From the evidence introduced Mayo argued for a life recommendation. His argument actually began during voir dire where he asked several jurors whether they would consider mental or emotional disturbance as a mitigating factor in sentencing (P. Ex. 1-B, pp. 131, 133-135, 149). One prospective juror spontaneously mentioned mental disorders during voir dire (P. Ex. 1-B, p. 175). This indicates all the jurors, not just the ones questioned, realized a mental or emotional disturbance was important in sentencing. In any event the jury which unanimously recommended Foster's death included five jurors Mayo had questioned on the subject (P. Ex. 1-B, pp. 133-135; P. Ex. 1-E, pp. 653-654). During voir dire Mayo also emphasized mercy to the jury (P. Ex. 1-B, pp. 130, 132-136, 149-151, 163, 174, 182, 186, 195). The jury was instructed upon all mitigating circumstances (P. Ex. 1-E, pp. 648-649).

Building upon voir dire, the evidence, and the instructions Mayo argued for mercy emphasizing the mental or emotional disturbance mitigating factor as a reason to recommend life (P. Ex. 1-E, pp. 636-639). His use of Foster's ex-wife's testimony was particularly persuasive. He argued:

You know, I would like to almost join that girl that was on that stand in crying out; in crying out as much money as we spend. And it's a shame that I live in a society that thousands and thousands and thousands and literally millions of dollars that are spent that we don't — that we don't know much about the mind. You know the reasons that officials haven't done anything I guess, we are treating minds about like the Indians treated boils with some wet moss. We are not even to the stage of treating the mind to where we can lance a boil, much less have penicillin. We know less about the mind than anything else. Yet in our ignorant society the State askes [sic] you to kill a person.
That little girl cried out. She cried out if you are sick with tuberculosis, if you are sick with tuberculosis we treat it and we do. In my generation we have learned how to treat this.

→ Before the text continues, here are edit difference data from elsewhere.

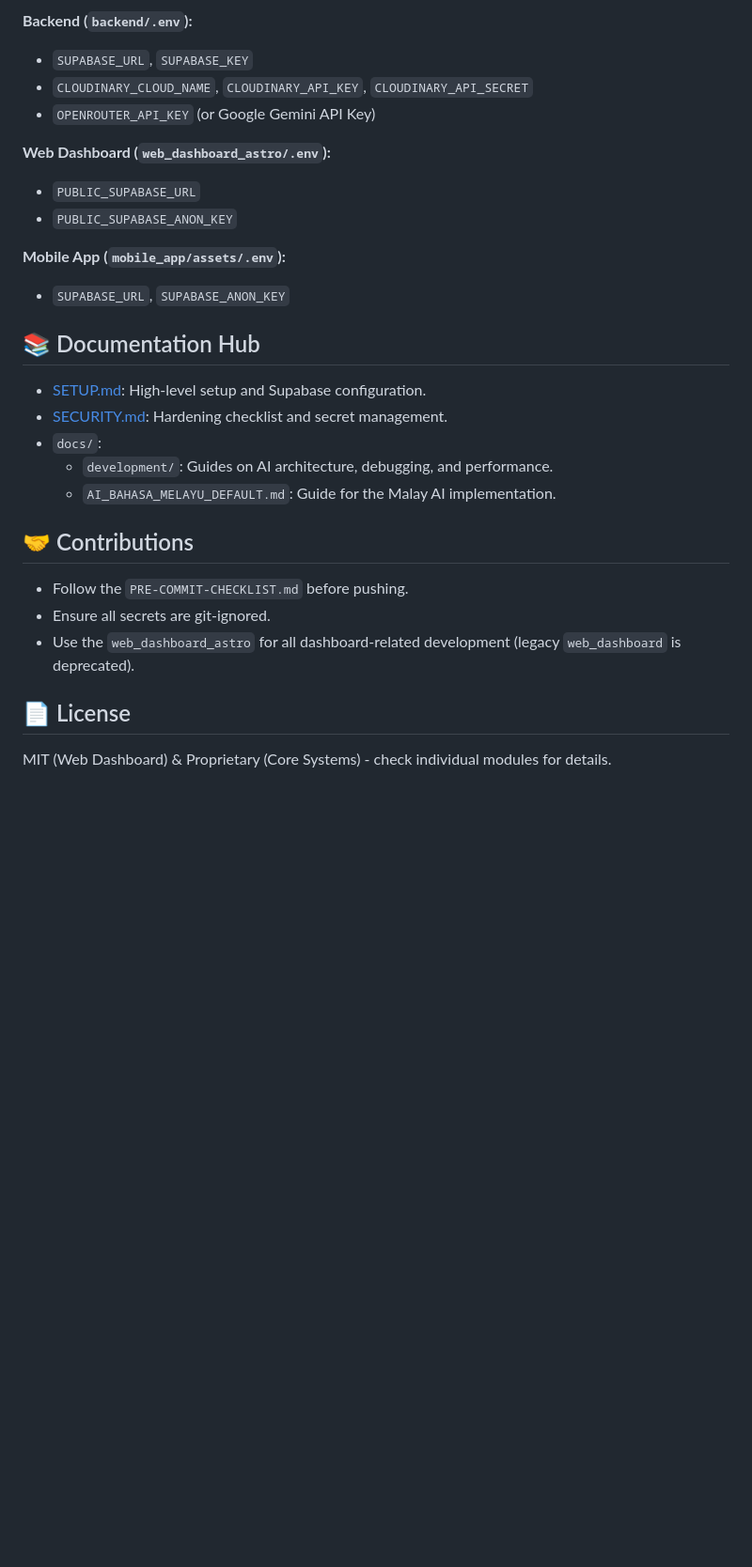
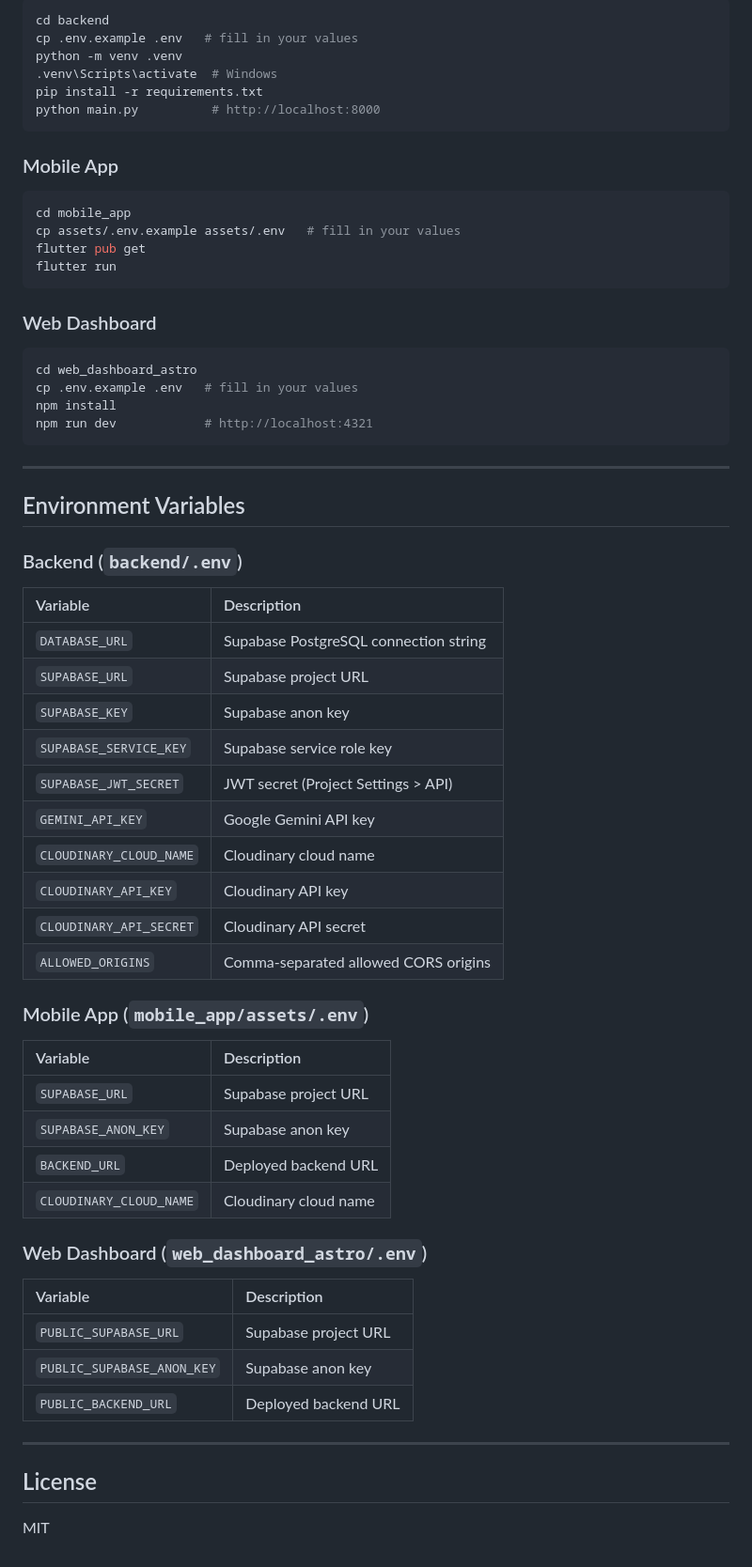
Before and after one commit to AmiQT/student-talent-profiling-app, a Markdown page: README.md, the part around one of its changes. Shown at 94% size. GitHub-like rendering; blank space fills up the shorter version.

Commit message:
docs: rewrite README to reflect actual project scope and fix stale content

````diff
--- a/README.md
+++ b/README.md
@@ -127,27 +86,69 @@ Create `.env` files for each service.
 
-**Backend (`backend/.env`):**
-- `SUPABASE_URL`, `SUPABASE_KEY`
-- `CLOUDINARY_CLOUD_NAME`, `CLOUDINARY_API_KEY`, `CLOUDINARY_API_SECRET`
-- `OPENROUTER_API_KEY` (or Google Gemini API Key)
+```bash
+cd backend
+cp .env.example .env   # fill in your values
+python -m venv .venv
+.venv\Scripts\activate  # Windows
+pip install -r requirements.txt
+python main.py          # http://localhost:8000
+```
 
-**Web Dashboard (`web_dashboard_astro/.env`):**
-- `PUBLIC_SUPABASE_URL`
-- `PUBLIC_SUPABASE_ANON_KEY`
+### Mobile App
 
-**Mobile App (`mobile_app/assets/.env`):**
-- `SUPABASE_URL`, `SUPABASE_ANON_KEY`
+```bash
+cd mobile_app
+cp assets/.env.example assets/.env   # fill in your values
+flutter pub get
+flutter run
+```
 
-## 📚 Documentation Hub
-- [SETUP.md](SETUP.md): High-level setup and Supabase configuration.
-- [SECURITY.md](SECURITY.md): Hardening checklist and secret management.
-- `docs/`:
-  - `development/`: Guides on AI architecture, debugging, and performance.
-  - `AI_BAHASA_MELAYU_DEFAULT.md`: Guide for the Malay AI implementation.
+### Web Dashboard
 
-## 🤝 Contributions
-- Follow the `PRE-COMMIT-CHECKLIST.md` before pushing.
-- Ensure all secrets are git-ignored.
-- Use the `web_dashboard_astro` for all dashboard-related development (legacy `web_dashboard` is deprecated).
+```bash
+cd web_dashboard_astro
+cp .env.example .env   # fill in your values
+npm install
+npm run dev            # http://localhost:4321
+```
 
-## 📄 License
-MIT (Web Dashboard) & Proprietary (Core Systems) - check individual modules for details.
+---
+
+## Environment Variables
+
+### Backend (`backend/.env`)
+
+| Variable | Description |
+| :--- | :--- |
+| `DATABASE_URL` | Supabase PostgreSQL connection string |
+| `SUPABASE_URL` | Supabase project URL |
+| `SUPABASE_KEY` | Supabase anon key |
+| `SUPABASE_SERVICE_KEY` | Supabase service role key |
+| `SUPABASE_JWT_SECRET` | JWT secret (Project Settings > API) |
+| `GEMINI_API_KEY` | Google Gemini API key |
+| `CLOUDINARY_CLOUD_NAME` | Cloudinary cloud name |
+| `CLOUDINARY_API_KEY` | Cloudinary API key |
+| `CLOUDINARY_API_SECRET` | Cloudinary API secret |
+| `ALLOWED_ORIGINS` | Comma-separated allowed CORS origins |
+
+### Mobile App (`mobile_app/assets/.env`)
+
+| Variable | Description |
+| :--- | :--- |
+| `SUPABASE_URL` | Supabase project URL |
+| `SUPABASE_ANON_KEY` | Supabase anon key |
+| `BACKEND_URL` | Deployed backend URL |
+| `CLOUDINARY_CLOUD_NAME` | Cloudinary cloud name |
+
+### Web Dashboard (`web_dashboard_astro/.env`)
+
+| Variable | Description |
+| :--- | :--- |
+| `PUBLIC_SUPABASE_URL` | Supabase project URL |
+| `PUBLIC_SUPABASE_ANON_KEY` | Supabase anon key |
+| `PUBLIC_BACKEND_URL` | Deployed backend URL |
+
+---
+
+## License
+
+MIT
````
Also changed, not shown: other parts of README.md (+56 -97 lines).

And I don't believe that forever we will continue to treat the mind by putting wet moss on it. I think that we are on the threshold of treating the human mind. And I think the reason for twenty-five years of holding a person in this thing with somebody that was compassionate and somebody says well during this period of time, you know, laws could be amended but if we are going to keep them there and I am asking for the life. I am asking for each of you to recommend to this Court that this life be saved because mitigating and extenuating circumstances exist.

(P. Ex. 1-E, pp. 638-639).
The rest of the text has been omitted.